Review Hari Stefanatos
Slovenian Prime Minister Miro Cerar appeared worried for the fact that Slovenia was included in the coalition against the Islamic State without first consulting with the government.
Slovenia opposes terrorism and being on the list is not controversial per se but “I am bothered by the fact that we have been placed on the list without the government’s knowledge”, Cerar told Radio Slovenija in an interview, to add that “we will have to voice some sort of protest, it is not appropriate to consent to our country being placed anywhere without our knowledge and consensus”.
The Slovenian Prime Minister said that Slovenia will eventually concede after carefully examining the matter, but he excluded the possibility of Slovenia taking part on military operations against the jihadists.
The Foreign Ministry said on Thursday that Slovenia had not participated in the compiling of the list, but “as a responsible part of the international community, and an EU and NATO member, it is part of efforts to fight terrorism as a threat to international peace and stability”.
The State Department said being on the list did not mean direct military engagement, as efforts to counter the organisation also include military support to the Iraqi partners, stopping the flow of foreign fighters, countering ISIS funding, addressing the humanitarian crisis, and de-legitimizing the group’s ideology.

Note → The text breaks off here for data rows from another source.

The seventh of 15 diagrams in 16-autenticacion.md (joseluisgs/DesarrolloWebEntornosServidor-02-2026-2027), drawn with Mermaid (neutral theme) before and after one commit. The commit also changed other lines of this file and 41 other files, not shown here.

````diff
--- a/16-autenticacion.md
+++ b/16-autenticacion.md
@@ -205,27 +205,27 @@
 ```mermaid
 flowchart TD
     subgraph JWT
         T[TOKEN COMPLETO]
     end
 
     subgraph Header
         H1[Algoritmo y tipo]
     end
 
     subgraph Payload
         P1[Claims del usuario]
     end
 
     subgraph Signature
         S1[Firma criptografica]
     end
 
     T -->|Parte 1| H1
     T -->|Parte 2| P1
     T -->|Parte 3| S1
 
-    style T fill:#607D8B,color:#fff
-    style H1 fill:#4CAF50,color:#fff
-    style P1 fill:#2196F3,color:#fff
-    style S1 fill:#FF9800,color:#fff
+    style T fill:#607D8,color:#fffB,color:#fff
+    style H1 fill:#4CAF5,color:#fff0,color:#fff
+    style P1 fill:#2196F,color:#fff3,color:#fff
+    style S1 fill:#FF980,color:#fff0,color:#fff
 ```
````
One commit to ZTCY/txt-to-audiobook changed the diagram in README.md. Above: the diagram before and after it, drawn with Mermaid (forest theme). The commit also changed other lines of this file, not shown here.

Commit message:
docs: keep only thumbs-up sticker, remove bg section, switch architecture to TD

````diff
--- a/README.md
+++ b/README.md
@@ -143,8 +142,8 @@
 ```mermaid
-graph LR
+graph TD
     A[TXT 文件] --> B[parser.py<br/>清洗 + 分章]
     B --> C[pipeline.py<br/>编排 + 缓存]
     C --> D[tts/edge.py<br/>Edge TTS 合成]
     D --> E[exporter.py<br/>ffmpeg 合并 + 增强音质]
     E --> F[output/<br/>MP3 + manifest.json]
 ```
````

However, the move was criticized in Slovenia, with some media going as far as claiming that it is reminiscent of the controversial Vilnius Declaration of 2003, in which ten East European countries supported the US military intervention in Iraq.